* _What the task asks_
Go through the data below and work out how many lines contain "Baselines"; the answer is the number alone.

* _Dataset excerpts_
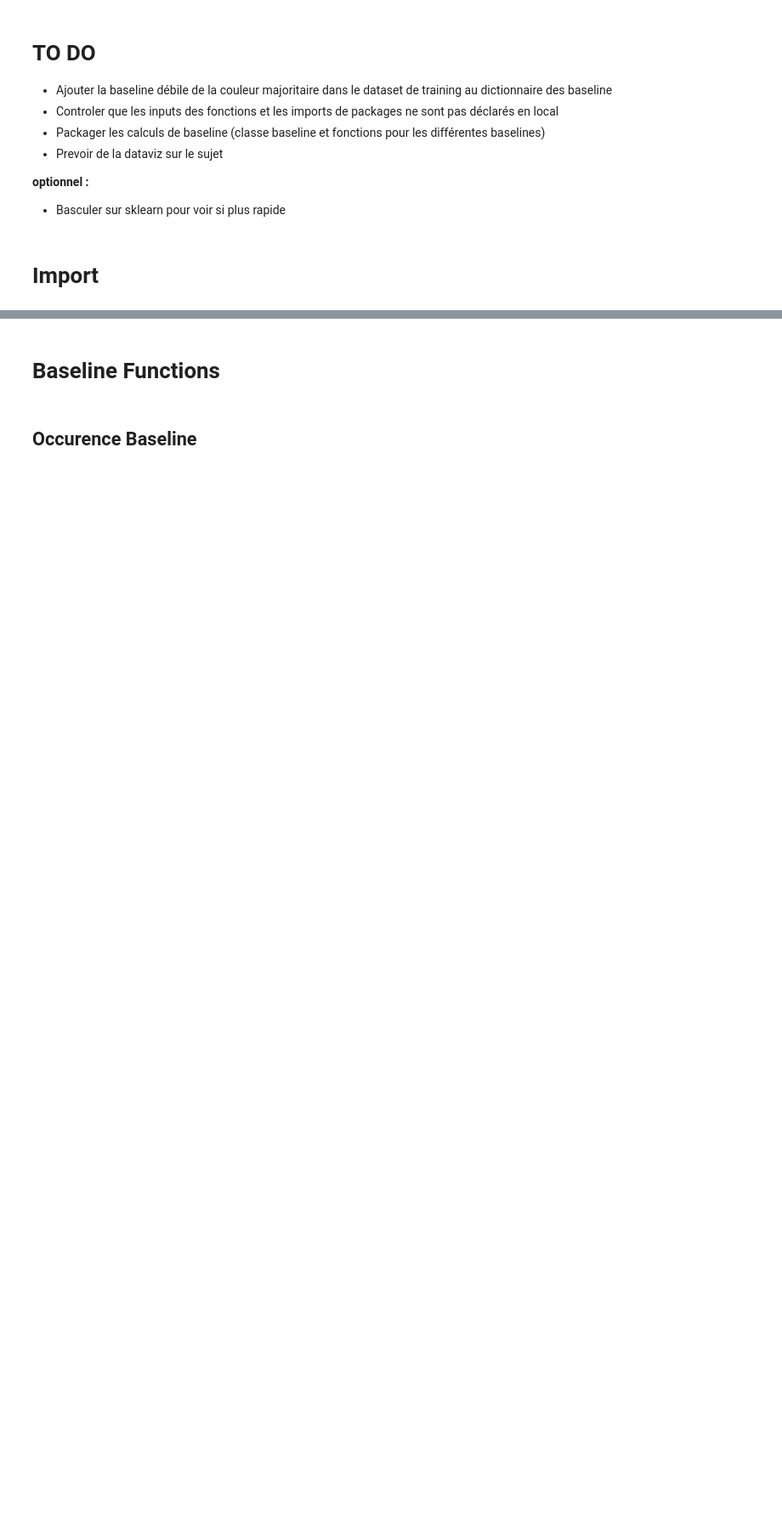
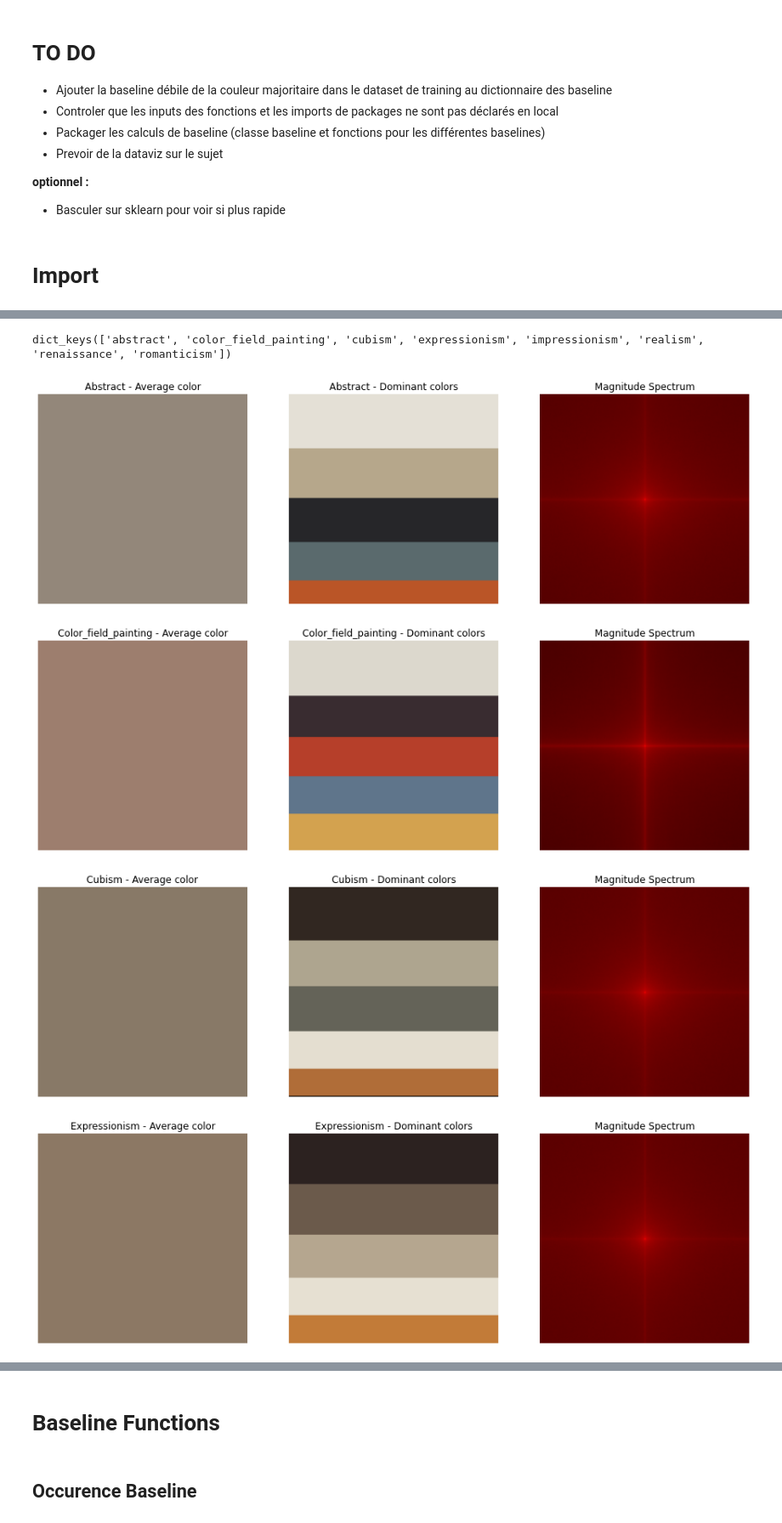
Before and after one commit to gregoirelafay/neural-art, a Jupyter notebook: notebooks/Baselines.ipynb, the cells around one changed output, grey strips where cells are left out. Shown: that part at 85% size. Saved outputs shown, nothing was run; the diff lists cells and outputs as text; code cells hidden in the pictures; blank space fills up the shorter version.

```diff
--- a/notebooks/Baselines.ipynb
+++ b/notebooks/Baselines.ipynb
@@ -64,0 +125,11 @@ merge_mov_1={'abstract_expressionism': 'abstract',
+# %%
+base_dict.keys()
+# %% [output]
+dict_keys(['abstract', 'color_field_painting', 'cubism', 'expressionism', 'impressionism', 'realism', 'renaissance', 'romanticism'])
+# %%
+prediction=baseline.prediction()
+# %% [output]
+[figure, added]
+[figure, added]
+[figure, added]
+[figure, added]
```
Also changed, not shown: parts of 42 cells of this notebook, 1 other file.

* _Answer area_
3